§ **Aim of the exercise**:
Verbatim copy, images removed: write out the entries below.

● ● ● ● ●

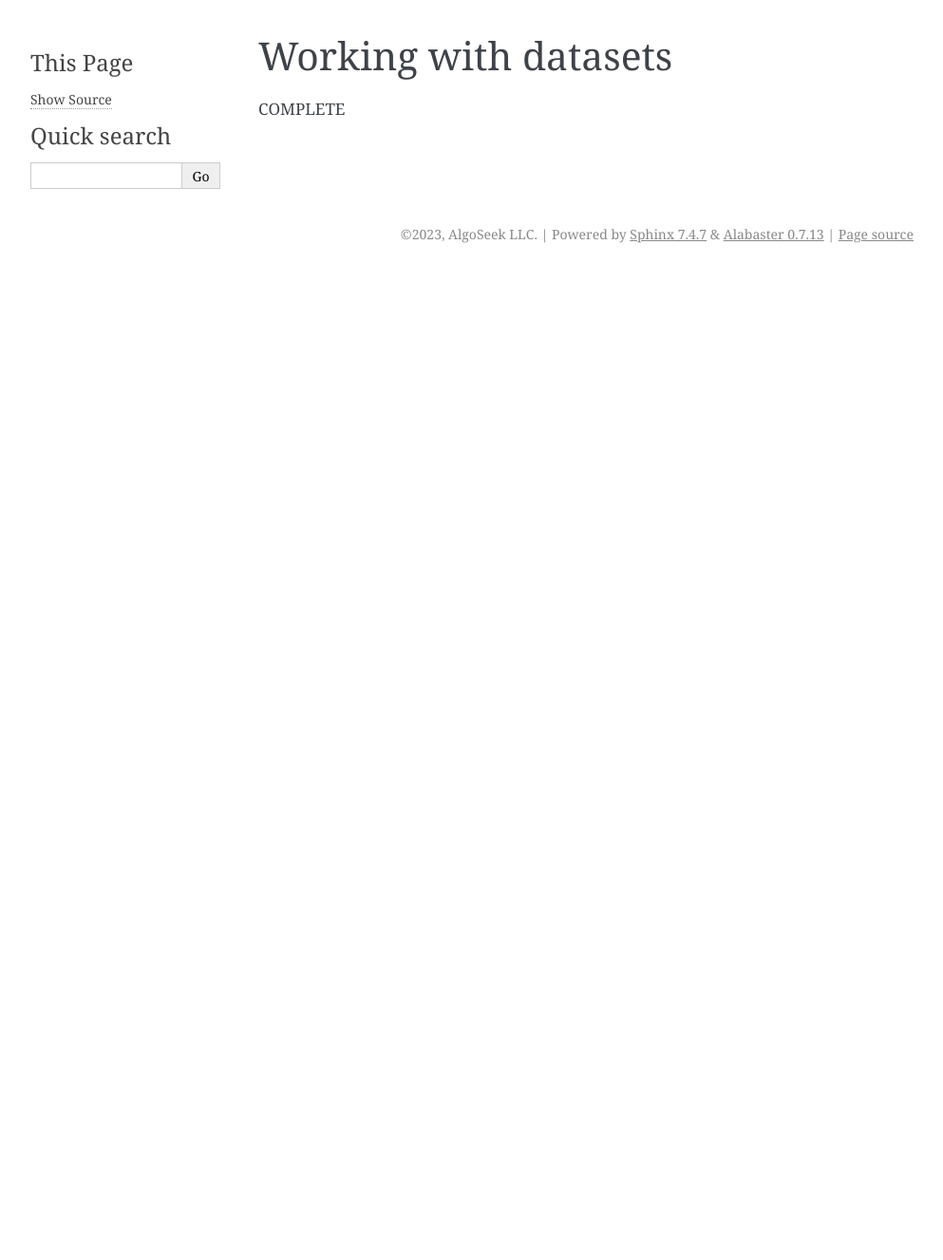
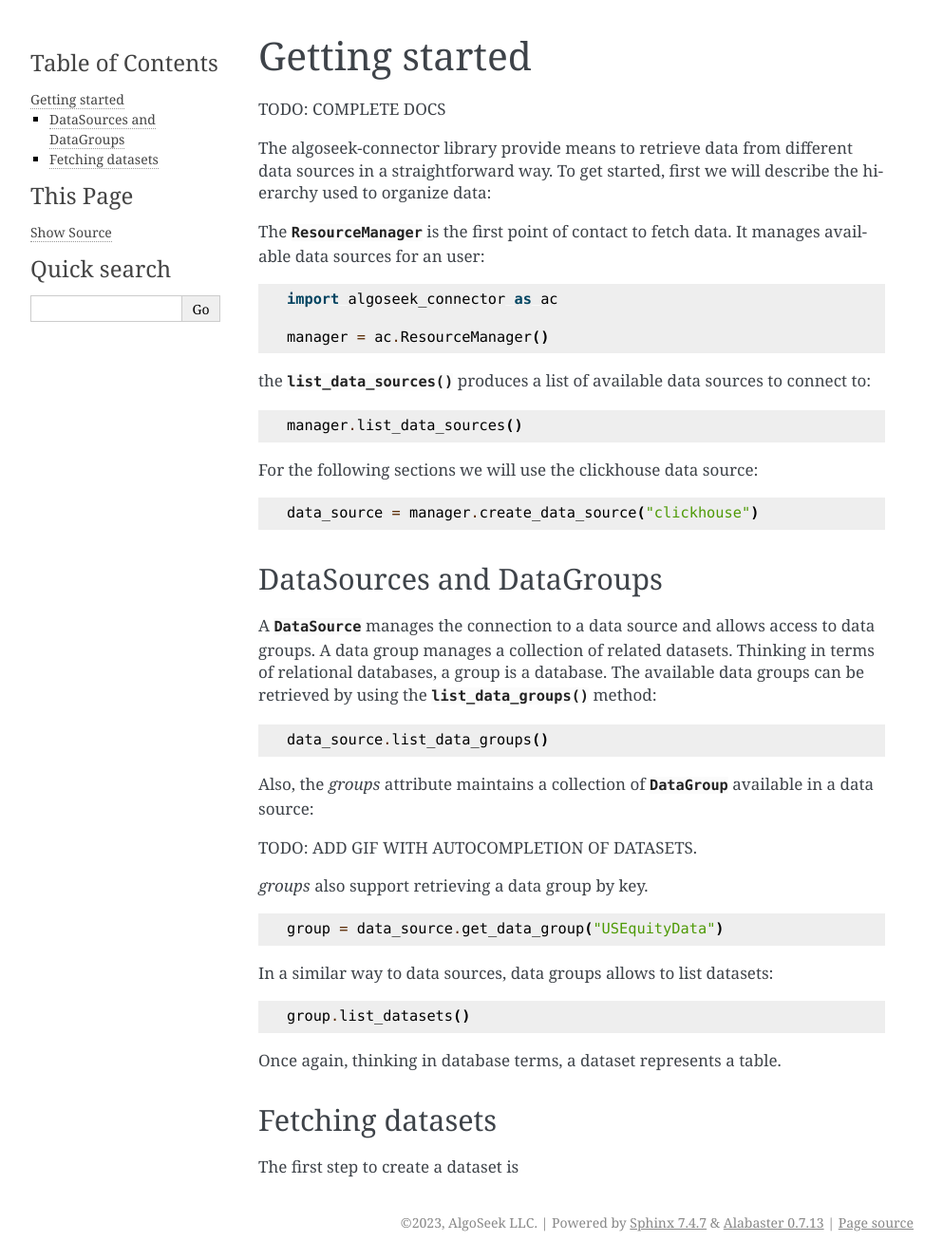
Before and after one commit to algoseekgit/algoseek-connector, a Sphinx documentation site: the page built from docs/tutorials/datasets.rst, in a window 1280 px wide. Shown: the whole page at 95% size, without its empty margins (148-1141 px from the left). Built offline with Sphinx 7.4.7, drawn with Linux system fonts in a browser that asks for light colours; before the commit the page ends 900 px from its top, so only the background shows below that.

Commit message:
docs: Update documentation.

```diff
--- a/docs/index.rst
+++ b/docs/index.rst
@@ -14,6 +14,7 @@ Find here tutorials
 
    tutorials/datasets
    tutorials/sql
+   api
 
 .. toctree::
    :maxdepth: 2
--- a/docs/tutorials/datasets.rst
+++ b/docs/tutorials/datasets.rst
@@ -1,6 +1,73 @@
 .. _datasets:
 
-Working with datasets
-*********************
+Getting started
+===============
 
-COMPLETE
+TODO: COMPLETE DOCS
+
+The algoseek-connector library provide means to retrieve data from different
+data sources in a straightforward way. To get started, first we will describe
+the hierarchy used to organize data:
+
+The :py:class:`~algoseek_connector.manager.ResourceManager` is the first point of contact
+to fetch data. It manages available data sources for an user:
+
+.. code-block:: python
+
+    import algoseek_connector as ac
+
+    manager = ac.ResourceManager()
+
+the :py:func:`~algoseek_connector.manager.ResourceManager.list_data_sources` produces
+a list of available data sources to connect to:
+
+.. code-block:: python
+
+    manager.list_data_sources()
+
+
+For the following sections we will use the clickhouse data source:
+
+.. code-block:: python
+
+    data_source = manager.create_data_source("clickhouse")
+
+
+DataSources and DataGroups
+--------------------------
+
+A :py:class:`~algoseek_connector.base.DataSource` manages the connection to a
+data source and allows access to data groups. A data group manages a collection
+of related datasets. Thinking in terms of relational databases, a group is a
+database. The available data groups can be retrieved by using the
+:py:func:`~algoseek_connector.base.DataSource.list_data_groups` method:
+
+.. code-block:: python
+
+    data_source.list_data_groups()
+
+Also, the `groups` attribute maintains a collection of
+:py:class:`~algoseek_connector.base.DataGroup` available in a data source:
+
+TODO: ADD GIF WITH AUTOCOMPLETION OF DATASETS.
+
+`groups` also support retrieving a data group by key.
+
+.. code-block:: python
+
+    group = data_source.get_data_group("USEquityData")
+
+
+In a similar way to data sources, data groups allows to list datasets:
+
+.. code-block:: python
+
+    group.list_datasets()
+
+Once again, thinking in database terms, a dataset represents a table.
+
+
+Fetching datasets
+-----------------
+
+The first step to create a dataset is
```
Also changed, not shown: docs/api.rst (added, +38 -0 lines).
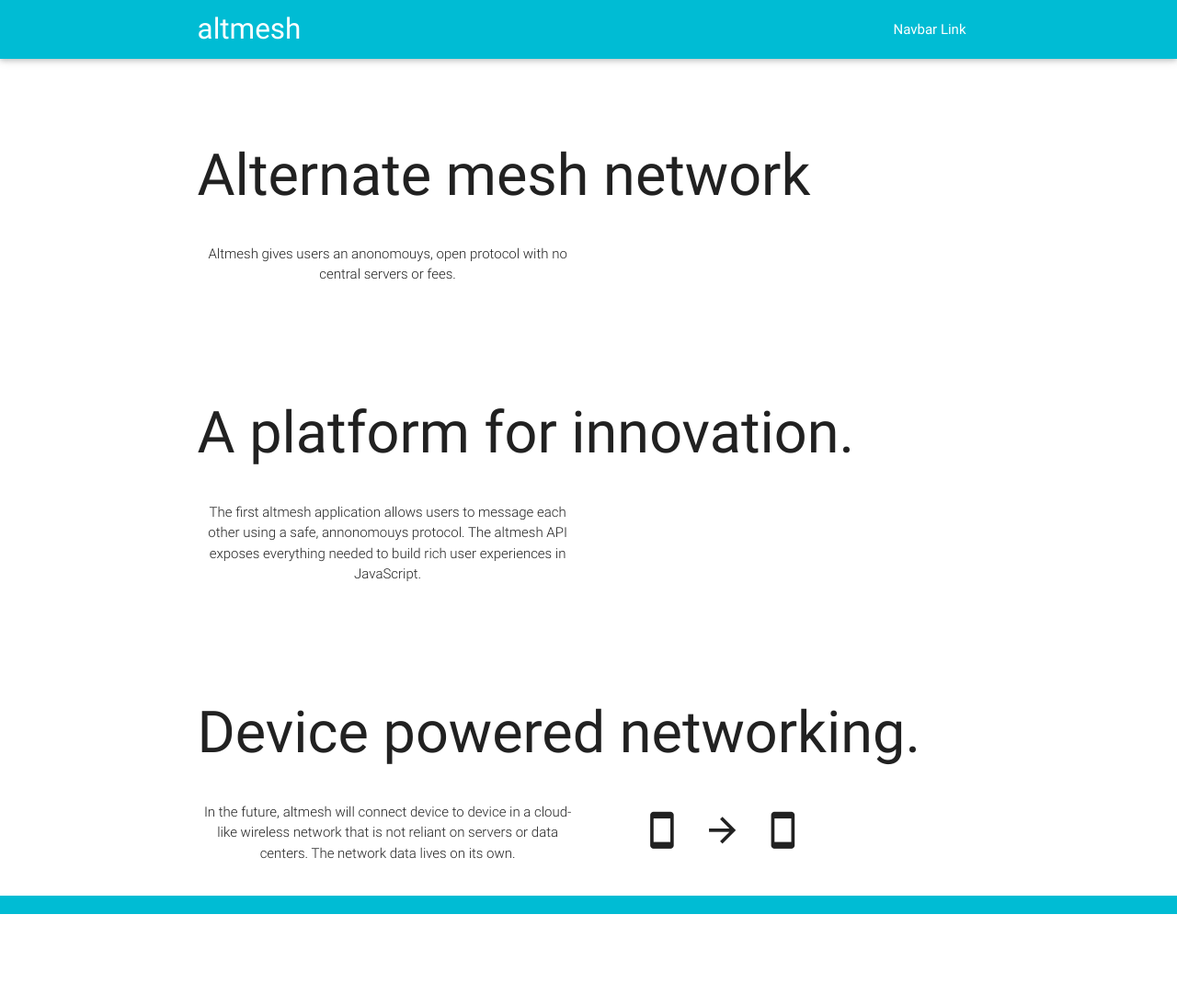
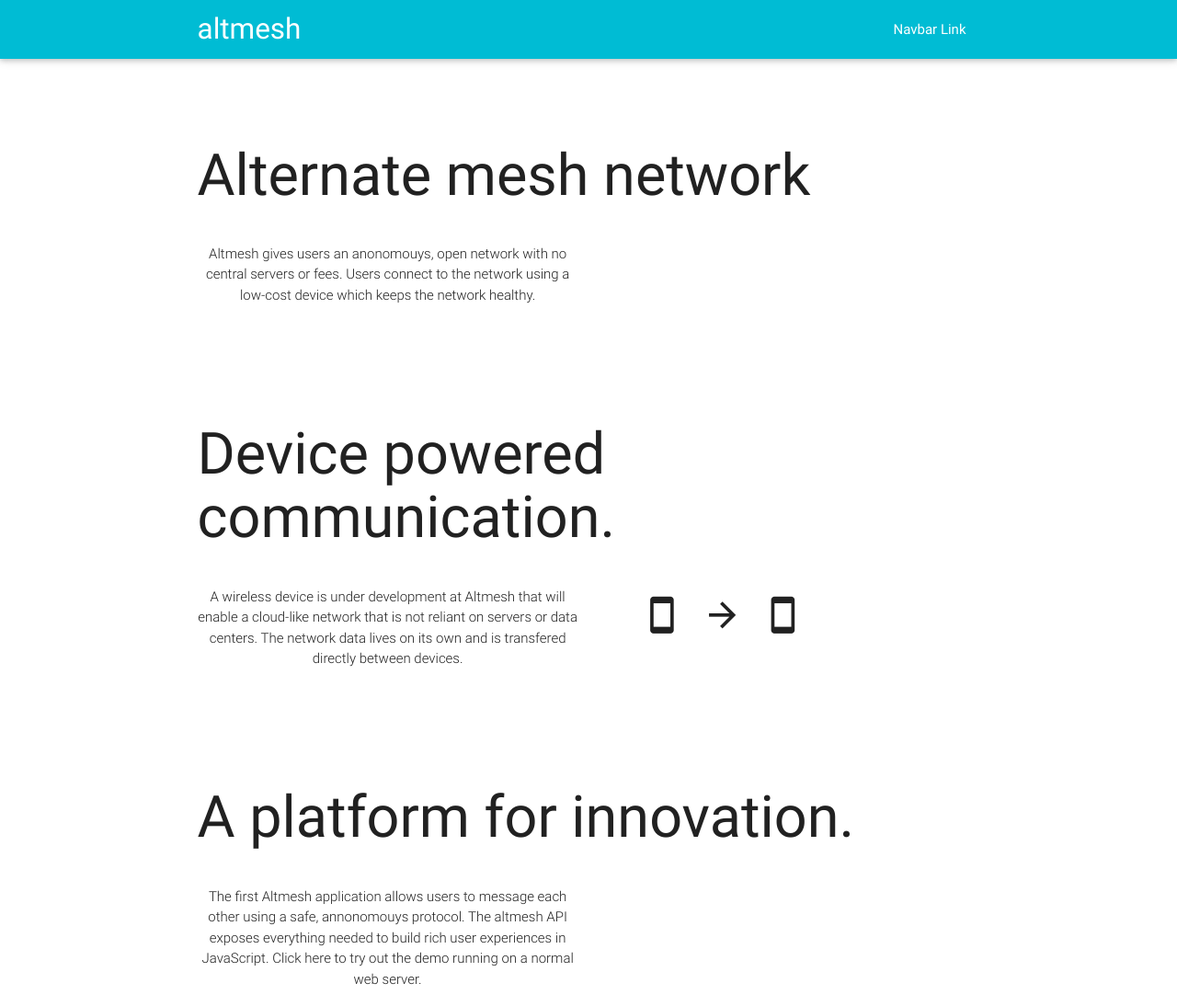
Before and after one commit to altmesh/altmesh.github.io, a plain HTML site: page index.html in a window 1280 px wide. Shown: the top 1094 px of the page at 92% size. Before the commit the page ends 1014 px from the top, so only its background shows below. Drawn offline with nearby package versions, Linux system fonts and the light colour scheme.

Commit message:
Small updates to copy.

```diff
--- a/index.html
+++ b/index.html
@@ -31,7 +31,29 @@
       <br><br>
       <h1 class="header">Alternate mesh network</h1>
       <div class="row center">
-        <p class="col s6 light">Altmesh gives users an anonomouys, open protocol with no central servers or fees.</p>
+        <p class="col s6 light">Altmesh gives users an anonomouys, open network  with no central servers or fees.
+                                Users connect to the network using a low-cost device which keeps the network healthy.</p>
+      </div>
+    </div>
+  </div>
+
+  <div class="section no-pad-bot" id="index-banner">
+    <div class="container">
+      <br><br>
+      <h1 class="header">Device powered communication.</h1>
+      <div class="row center">
+        <p class="col s6 m6 light">A wireless device is under development at Altmesh that will enable a cloud-like network
+        that is not reliant on servers or data centers. The network data lives on its own and is
+        transfered directly between devices.</p>
+
+        <h3 class="col s6 m4">
+          <i class="mdi-hardware-smartphone">
+          </i>
+          <i class="mdi-navigation-arrow-forward">
+          </i>
+          <i class="mdi-hardware-smartphone">
+          </i>
+        </h2>
       </div>
     </div>
   </div>
@@ -41,29 +63,10 @@
       <br><br>
       <h1 class="header">A platform for innovation.</h1>
       <div class="row center">
-        <p class="col s6 light">The first altmesh application allows users to message each other using a safe,
+        <p class="col s6 light">The first Altmesh application allows users to message each other using a safe,
                                 annonomouys protocol. The altmesh API exposes everything needed to build rich
-                                user experiences in JavaScript.</p>
-      </div>
-    </div>
-  </div>
-
-  <div class="section no-pad-bot" id="index-banner">
-    <div class="container">
-      <br><br>
-      <h1 class="header">Device powered networking.</h1>
-      <div class="row center">
-        <p class="col s6 m6 light">In the future, altmesh will connect device to device in a cloud-like wireless network
-                                   that is not reliant on servers or data centers. The network data lives on its own.</p>
-
-        <h3 class="col s6 m4">
-          <i class="mdi-hardware-smartphone">
-          </i>
-          <i class="mdi-navigation-arrow-forward">
-          </i>
-          <i class="mdi-hardware-smartphone">
-          </i>
-        </h2>
+                                user experiences in JavaScript. Click here to try out the demo running on a
+                                normal web server.</p>
       </div>
     </div>
   </div>
```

● ● ● ● ●

§ **Result**:
Before and after one commit to algoseekgit/algoseek-connector, a Sphinx documentation site: the page built from docs/tutorials/datasets.rst, in a window 1280 px wide. Shown: the whole page at 95% size, without its empty margins (148-1141 px from the left). Built offline with Sphinx 7.4.7, drawn with Linux system fonts in a browser that asks for light colours; before the commit the page ends 900 px from its top, so only the background shows below that.

Commit message:
docs: Update documentation.

```diff
--- a/docs/index.rst
+++ b/docs/index.rst
@@ -14,6 +14,7 @@ Find here tutorials
 
    tutorials/datasets
    tutorials/sql
+   api
 
 .. toctree::
    :maxdepth: 2
--- a/docs/tutorials/datasets.rst
+++ b/docs/tutorials/datasets.rst
@@ -1,6 +1,73 @@
 .. _datasets:
 
-Working with datasets
-*********************
+Getting started
+===============
 
-COMPLETE
+TODO: COMPLETE DOCS
+
+The algoseek-connector library provide means to retrieve data from different
+data sources in a straightforward way. To get started, first we will describe
+the hierarchy used to organize data:
+
+The :py:class:`~algoseek_connector.manager.ResourceManager` is the first point of contact
+to fetch data. It manages available data sources for an user:
+
+.. code-block:: python
+
+    import algoseek_connector as ac
+
+    manager = ac.ResourceManager()
+
+the :py:func:`~algoseek_connector.manager.ResourceManager.list_data_sources` produces
+a list of available data sources to connect to:
+
+.. code-block:: python
+
+    manager.list_data_sources()
+
+
+For the following sections we will use the clickhouse data source:
+
+.. code-block:: python
+
+    data_source = manager.create_data_source("clickhouse")
+
+
+DataSources and DataGroups
+--------------------------
+
+A :py:class:`~algoseek_connector.base.DataSource` manages the connection to a
+data source and allows access to data groups. A data group manages a collection
+of related datasets. Thinking in terms of relational databases, a group is a
+database. The available data groups can be retrieved by using the
+:py:func:`~algoseek_connector.base.DataSource.list_data_groups` method:
+
+.. code-block:: python
+
+    data_source.list_data_groups()
+
+Also, the `groups` attribute maintains a collection of
+:py:class:`~algoseek_connector.base.DataGroup` available in a data source:
+
+TODO: ADD GIF WITH AUTOCOMPLETION OF DATASETS.
+
+`groups` also support retrieving a data group by key.
+
+.. code-block:: python
+
+    group = data_source.get_data_group("USEquityData")
+
+
+In a similar way to data sources, data groups allows to list datasets:
+
+.. code-block:: python
+
+    group.list_datasets()
+
+Once again, thinking in database terms, a dataset represents a table.
+
+
+Fetching datasets
+-----------------
+
+The first step to create a dataset is
```
Also changed, not shown: docs/api.rst (added, +38 -0 lines).
Before and after one commit to altmesh/altmesh.github.io, a plain HTML site: page index.html in a window 1280 px wide. Shown: the top 1094 px of the page at 92% size. Before the commit the page ends 1014 px from the top, so only its background shows below. Drawn offline with nearby package versions, Linux system fonts and the light colour scheme.

Commit message:
Small updates to copy.

```diff
--- a/index.html
+++ b/index.html
@@ -31,7 +31,29 @@
       <br><br>
       <h1 class="header">Alternate mesh network</h1>
       <div class="row center">
-        <p class="col s6 light">Altmesh gives users an anonomouys, open protocol with no central servers or fees.</p>
+        <p class="col s6 light">Altmesh gives users an anonomouys, open network  with no central servers or fees.
+                                Users connect to the network using a low-cost device which keeps the network healthy.</p>
+      </div>
+    </div>
+  </div>
+
+  <div class="section no-pad-bot" id="index-banner">
+    <div class="container">
+      <br><br>
+      <h1 class="header">Device powered communication.</h1>
+      <div class="row center">
+        <p class="col s6 m6 light">A wireless device is under development at Altmesh that will enable a cloud-like network
+        that is not reliant on servers or data centers. The network data lives on its own and is
+        transfered directly between devices.</p>
+
+        <h3 class="col s6 m4">
+          <i class="mdi-hardware-smartphone">
+          </i>
+          <i class="mdi-navigation-arrow-forward">
+          </i>
+          <i class="mdi-hardware-smartphone">
+          </i>
+        </h2>
       </div>
     </div>
   </div>
@@ -41,29 +63,10 @@
       <br><br>
       <h1 class="header">A platform for innovation.</h1>
       <div class="row center">
-        <p class="col s6 light">The first altmesh application allows users to message each other using a safe,
+        <p class="col s6 light">The first Altmesh application allows users to message each other using a safe,
                                 annonomouys protocol. The altmesh API exposes everything needed to build rich
-                                user experiences in JavaScript.</p>
-      </div>
-    </div>
-  </div>
-
-  <div class="section no-pad-bot" id="index-banner">
-    <div class="container">
-      <br><br>
-      <h1 class="header">Device powered networking.</h1>
-      <div class="row center">
-        <p class="col s6 m6 light">In the future, altmesh will connect device to device in a cloud-like wireless network
-                                   that is not reliant on servers or data centers. The network data lives on its own.</p>
-
-        <h3 class="col s6 m4">
-          <i class="mdi-hardware-smartphone">
-          </i>
-          <i class="mdi-navigation-arrow-forward">
-          </i>
-          <i class="mdi-hardware-smartphone">
-          </i>
-        </h2>
+                                user experiences in JavaScript. Click here to try out the demo running on a
+                                normal web server.</p>
       </div>
     </div>
   </div>
```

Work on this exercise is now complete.